Abstract Number: 

5009

Poster Board Number: 
Board #1
Citation: 
J Clin Oncol 33, 2015 (suppl; abstr 5009)
Author(s): 
Kim N. Chi, Celestia S. Higano, Brent A. Blumenstein, James Andrew Reeves, Susan Feyerabend, Gwenaelle Gravis, Jean-Marc Ferrero, Cindy Jacobs, Johann Sebastian De Bono, SYNERGY Investigators; BC Cancer Agency, Vancouver, BC, Canada; University of Washington/Fred Hutchinson Cancer Research Center, Seattle, WA; Trial Architecture Consulting, Washington, DC; Florida Cancer Specialists, Fort Myers, FL; Urologic University Clinic, Reutlingen, Germany; Medical Oncology, Institut Paoli Calmette, Hôpital de Jour, Marseille, France; Department d'Oncologie Medicale, Centre Antoine Lacassagne, Nice, France; OncoGenex Pharmaceuticals, Inc., Bothell, WA; The Institute of Cancer Research and The Royal Marsden NHS Foundation Trust, Sutton, United Kingdom

Abstract Disclosures

Abstract: 

Background: Clusterin is a chaperone protein associated with treatment resistance and upregulated by apoptotic stressors such as chemotherapy.
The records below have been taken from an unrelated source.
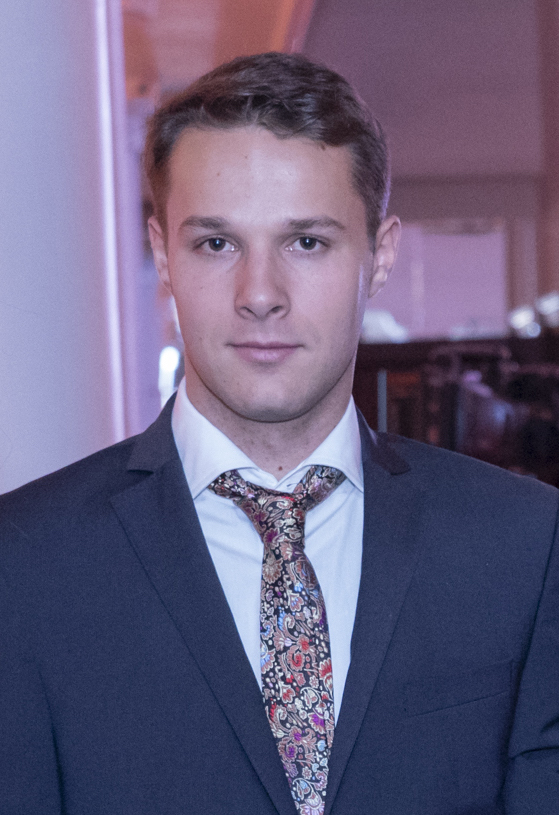
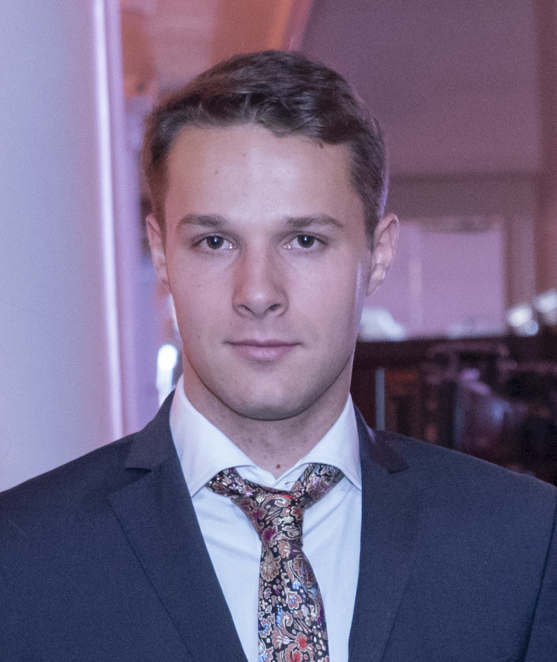
comment

diff --git a/publication/subsidizing-lemons-for-efficient-information-aggregation/index.html b/publication/subsidizing-lemons-for-efficient-information-aggregation/index.html
@@ -676,7 +676,7 @@
   <div class="media author-card" itemscope itemtype="http://schema.org/Person">
     
       
-      <img class="portrait mr-3" src="/authors/admin/avatar_huc9e98cbbac20c4d81cf74c520a0bf2dc_329355_250x250_fill_q90_lanczos_center.jpg" itemprop="image" alt="Avatar">
+      <img class="portrait mr-3" src="/authors/admin/avatar_huc9e98cbbac20c4d81cf74c520a0bf2dc_270896_250x250_fill_q90_lanczos_center.jpg" itemprop="image" alt="Avatar">
     
 
     <div class="media-body">

diff --git a/authors/admin/index.html b/authors/admin/index.html
@@ -413,7 +413,7 @@
 
       
       
-      <img class="portrait" src="/authors/admin/avatar_huc9e98cbbac20c4d81cf74c520a0bf2dc_329355_250x250_fill_q90_lanczos_center.jpg" itemprop="image" alt="Avatar">
+      <img class="portrait" src="/authors/admin/avatar_huc9e98cbbac20c4d81cf74c520a0bf2dc_270896_250x250_fill_q90_lanczos_center.jpg" itemprop="image" alt="Avatar">
       
 
       <div class="portrait-title">

diff --git a/index.html b/index.html
@@ -453,7 +453,7 @@
 
       
       
-      <img class="portrait" src="/authors/admin/avatar_huc9e98cbbac20c4d81cf74c520a0bf2dc_329355_250x250_fill_q90_lanczos_center.jpg" itemprop="image" alt="Avatar">
+      <img class="portrait" src="/authors/admin/avatar_huc9e98cbbac20c4d81cf74c520a0bf2dc_270896_250x250_fill_q90_lanczos_center.jpg" itemprop="image" alt="Avatar">
       
 
       <div class="portrait-title">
Custirsen is a 2nd-generation antisense that inhibits clusterin production. The SYNERGY trial evaluated docetaxel +/- custirsen as 1st-line therapy in men with mCRPC (N = 1022). Following 509 deaths, median overall survival (OS) was 23.4 months (m) vs. 22.2 m for custirsen and control arms, respectively (hazard ratio [HR] 0.93; P = 0.42). To explore the hypothesis that clusterin inhibition may be more relevant in poor prognosis disease, we evaluated outcomes by prognostic sub-groups retrospectively. Methods: A prognostic scoring system was developed in the control arm using multiple variable modeling. The modeling included evaluation of interactions and used hierarchical step down. Results of the final model included the following main effects: liver mets, opioid use, Karnofsky < 90, PSA, LDH, alk phos, and hemoglobin. The median score dichotomized pts into good and poor prognosis. Outcomes included survival and PSA progression as defined by PCWG1 and PCWG2. Results: The analysis included 984 pts with complete data. Median survival for the poor and good prognosis groups in the control arm was 14.0 m and 30.4 m, respectively (HR = 3.66). The custirsen HR effect differed between poor and good prognosis groups (interaction P = 0.069). The HR estimate for custirsen survival benefit was 0.73 (95% CI: 0.0589 to 0.902) for poor prognosis and 1.02 (95% CI: 0.760 to 1.37) for good prognosis. The poor prognosis group was analyzed separately for treatment effect (n = 492). The median OS was 17.0 m in the custirsen arm vs. 14.0 m in the control arm (stratified HR = 0.72, 95%CI: 0.579 to 0.892, P = 0.0026). PSA progression in the poor prognosis group also favored custirsen with a HR of 0.73 (95% CI: 0.589 to 0.907) for PCWG1 and 0.808 (95% CI: 0.633 to 1.031) for PCWG2. Conclusions: CRPC pts with a poor prognosis appeared to benefit from custirsen when added to docetaxel as 1st-line therapy. This finding underscores the importance of enriching for a study population based on the mechanism of action for targeted agents. Clinical trial information: NCT01188187